Like all entrepreneurs, the panelists are hyper-focused on how they will successfully grow beyond 1 or 2 locations. However, achieving scale can be a challenge when a brand is built around a visible production facility or when the founders spend so much of their day interacting with neighborhood customers. Evan Goldman asked if it was possible to scale these businesses while maintaining the high-touch and authenticity customers have grown to expect. Colin Hartman and Tim McLaughlin suggested the key was in preserving the transparency in how their product is made. To that end, both Colin and Tim recognize the importance of continuing to showcase real production facilities in future locations. What seems like a great strategy for retailers will be a major challenge for the landlords looking to attract them as tenants. Landlords will need to be prepared for complicated build-outs. With so many makerpreneurs hatching in traditionally lower-cost industrially zoned areas, like Union Market, future growth will no doubt face obstacles as semi-industrial uses push into more mainstream retail locations. The panelists emphasized that when deciding on future locations, they value landlords who are willing to use their own land use law prowess to help tenants address zoning regulation challenges.
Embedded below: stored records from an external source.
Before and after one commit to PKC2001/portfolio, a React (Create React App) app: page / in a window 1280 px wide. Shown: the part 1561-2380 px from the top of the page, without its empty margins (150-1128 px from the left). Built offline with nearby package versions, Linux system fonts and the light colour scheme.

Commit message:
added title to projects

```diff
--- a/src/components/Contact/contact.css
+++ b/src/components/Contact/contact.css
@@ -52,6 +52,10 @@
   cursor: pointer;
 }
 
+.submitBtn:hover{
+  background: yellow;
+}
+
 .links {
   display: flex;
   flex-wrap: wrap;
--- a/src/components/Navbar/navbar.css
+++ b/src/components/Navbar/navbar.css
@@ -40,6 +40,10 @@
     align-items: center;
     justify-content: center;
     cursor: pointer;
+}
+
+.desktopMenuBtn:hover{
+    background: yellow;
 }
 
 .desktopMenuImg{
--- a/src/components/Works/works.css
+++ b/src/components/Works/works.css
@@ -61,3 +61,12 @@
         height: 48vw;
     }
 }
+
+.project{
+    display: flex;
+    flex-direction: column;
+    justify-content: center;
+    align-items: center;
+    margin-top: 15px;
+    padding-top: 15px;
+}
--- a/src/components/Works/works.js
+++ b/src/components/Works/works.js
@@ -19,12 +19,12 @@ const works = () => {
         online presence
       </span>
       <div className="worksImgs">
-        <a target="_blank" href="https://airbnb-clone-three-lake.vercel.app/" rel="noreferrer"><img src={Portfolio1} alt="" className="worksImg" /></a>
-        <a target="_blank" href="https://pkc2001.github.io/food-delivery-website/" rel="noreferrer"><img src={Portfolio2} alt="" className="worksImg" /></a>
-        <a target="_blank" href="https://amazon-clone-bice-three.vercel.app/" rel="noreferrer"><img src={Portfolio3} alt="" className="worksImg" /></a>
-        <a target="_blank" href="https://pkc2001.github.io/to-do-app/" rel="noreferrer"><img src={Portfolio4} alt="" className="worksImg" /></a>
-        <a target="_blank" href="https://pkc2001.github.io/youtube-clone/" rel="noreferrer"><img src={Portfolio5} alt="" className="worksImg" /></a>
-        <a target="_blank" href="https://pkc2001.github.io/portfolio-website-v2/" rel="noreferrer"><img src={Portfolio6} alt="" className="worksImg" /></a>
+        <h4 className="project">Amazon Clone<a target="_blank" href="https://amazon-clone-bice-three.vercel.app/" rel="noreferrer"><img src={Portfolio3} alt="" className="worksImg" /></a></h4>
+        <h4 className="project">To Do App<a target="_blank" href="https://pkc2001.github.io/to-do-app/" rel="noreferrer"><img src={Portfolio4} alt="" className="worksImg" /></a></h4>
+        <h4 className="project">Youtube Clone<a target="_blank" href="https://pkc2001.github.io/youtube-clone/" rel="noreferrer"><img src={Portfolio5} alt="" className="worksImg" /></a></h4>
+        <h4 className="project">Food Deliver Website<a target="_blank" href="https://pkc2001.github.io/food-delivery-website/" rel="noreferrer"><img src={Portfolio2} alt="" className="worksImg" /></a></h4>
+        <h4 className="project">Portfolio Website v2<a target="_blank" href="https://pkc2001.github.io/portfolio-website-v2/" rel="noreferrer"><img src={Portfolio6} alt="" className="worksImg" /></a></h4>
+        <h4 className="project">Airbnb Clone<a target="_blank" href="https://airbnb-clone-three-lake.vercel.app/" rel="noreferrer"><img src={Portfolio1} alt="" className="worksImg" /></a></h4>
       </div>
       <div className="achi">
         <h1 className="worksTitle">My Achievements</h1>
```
At a conference where every other conversation centered on the rejection and disruption of traditional industries, work spaces, and means of transportation, it should be no surprise that this panel featured the rejection of some of the established rules followed by retailers and customers. The success of this panel of makerpreneurs suggests that shoppers demand retailers, and retail establishments, that don’t just showcase an end product, but an entire process and story. If this trend continues, the next wave of retail real estate winners will be the jurisdictions and landlords who are flexible enough to adapt to these creative makerpreneurs and their industrial needs.
Maureen McAvey, Senior Resident Fellow Bucksbaum Family Chair for Retail, ULI-the Urban Land Institute
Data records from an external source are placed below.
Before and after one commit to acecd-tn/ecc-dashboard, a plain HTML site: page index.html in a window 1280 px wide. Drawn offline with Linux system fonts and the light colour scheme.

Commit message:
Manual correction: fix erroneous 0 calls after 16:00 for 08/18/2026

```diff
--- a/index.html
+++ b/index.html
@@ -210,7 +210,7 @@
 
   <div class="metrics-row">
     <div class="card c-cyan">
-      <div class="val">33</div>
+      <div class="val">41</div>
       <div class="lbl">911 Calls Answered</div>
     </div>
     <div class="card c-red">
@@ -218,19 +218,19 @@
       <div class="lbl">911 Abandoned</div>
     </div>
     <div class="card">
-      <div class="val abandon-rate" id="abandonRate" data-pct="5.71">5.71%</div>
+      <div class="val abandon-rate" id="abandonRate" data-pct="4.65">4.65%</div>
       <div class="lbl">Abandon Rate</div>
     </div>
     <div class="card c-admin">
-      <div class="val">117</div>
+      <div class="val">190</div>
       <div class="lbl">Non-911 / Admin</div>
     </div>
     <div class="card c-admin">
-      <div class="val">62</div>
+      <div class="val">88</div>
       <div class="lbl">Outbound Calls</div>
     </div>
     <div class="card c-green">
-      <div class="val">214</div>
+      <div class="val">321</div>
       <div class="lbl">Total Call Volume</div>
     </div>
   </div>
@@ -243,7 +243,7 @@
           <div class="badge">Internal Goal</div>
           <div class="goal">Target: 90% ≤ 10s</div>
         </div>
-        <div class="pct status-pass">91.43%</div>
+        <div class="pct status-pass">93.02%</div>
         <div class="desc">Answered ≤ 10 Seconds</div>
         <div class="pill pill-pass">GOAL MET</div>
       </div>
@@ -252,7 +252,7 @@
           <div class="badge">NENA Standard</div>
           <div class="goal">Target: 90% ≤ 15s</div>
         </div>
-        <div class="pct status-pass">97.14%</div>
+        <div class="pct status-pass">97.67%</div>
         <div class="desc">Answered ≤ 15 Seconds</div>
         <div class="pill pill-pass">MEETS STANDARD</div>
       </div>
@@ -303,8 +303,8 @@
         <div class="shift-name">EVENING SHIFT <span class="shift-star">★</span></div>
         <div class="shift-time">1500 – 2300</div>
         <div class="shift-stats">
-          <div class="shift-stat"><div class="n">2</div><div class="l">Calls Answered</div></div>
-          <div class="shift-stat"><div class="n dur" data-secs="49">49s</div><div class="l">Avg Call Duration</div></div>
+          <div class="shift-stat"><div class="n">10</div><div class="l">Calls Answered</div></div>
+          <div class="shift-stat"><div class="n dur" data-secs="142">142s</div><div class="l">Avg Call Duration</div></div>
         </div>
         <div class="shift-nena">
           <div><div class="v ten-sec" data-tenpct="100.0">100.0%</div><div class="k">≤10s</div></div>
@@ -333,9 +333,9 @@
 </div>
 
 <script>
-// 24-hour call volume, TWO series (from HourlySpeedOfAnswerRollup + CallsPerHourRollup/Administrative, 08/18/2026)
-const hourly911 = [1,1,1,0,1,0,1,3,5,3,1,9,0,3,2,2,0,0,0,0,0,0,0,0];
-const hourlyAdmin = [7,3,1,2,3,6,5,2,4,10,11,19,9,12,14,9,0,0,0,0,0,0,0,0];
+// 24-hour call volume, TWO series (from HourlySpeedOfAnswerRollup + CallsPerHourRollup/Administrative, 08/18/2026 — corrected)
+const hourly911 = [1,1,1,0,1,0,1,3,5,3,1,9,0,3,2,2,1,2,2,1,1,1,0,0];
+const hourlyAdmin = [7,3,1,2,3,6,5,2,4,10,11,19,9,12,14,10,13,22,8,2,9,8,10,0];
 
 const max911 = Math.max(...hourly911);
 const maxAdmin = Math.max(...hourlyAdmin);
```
Jeff Kaufman, Senior Vice President, EDENS
Tim McLaughlin, Co-Owner, Caboose Brewing Compan
Michael Haft, Co-Owner, Compass Coffee
Harrison Suarez, Co-Owner, Compass Coffee
Colin Hartman, Co-Founder, Harper Macaw
Recap Written by Taylor Lawch
Click here for an audio recording of the panel.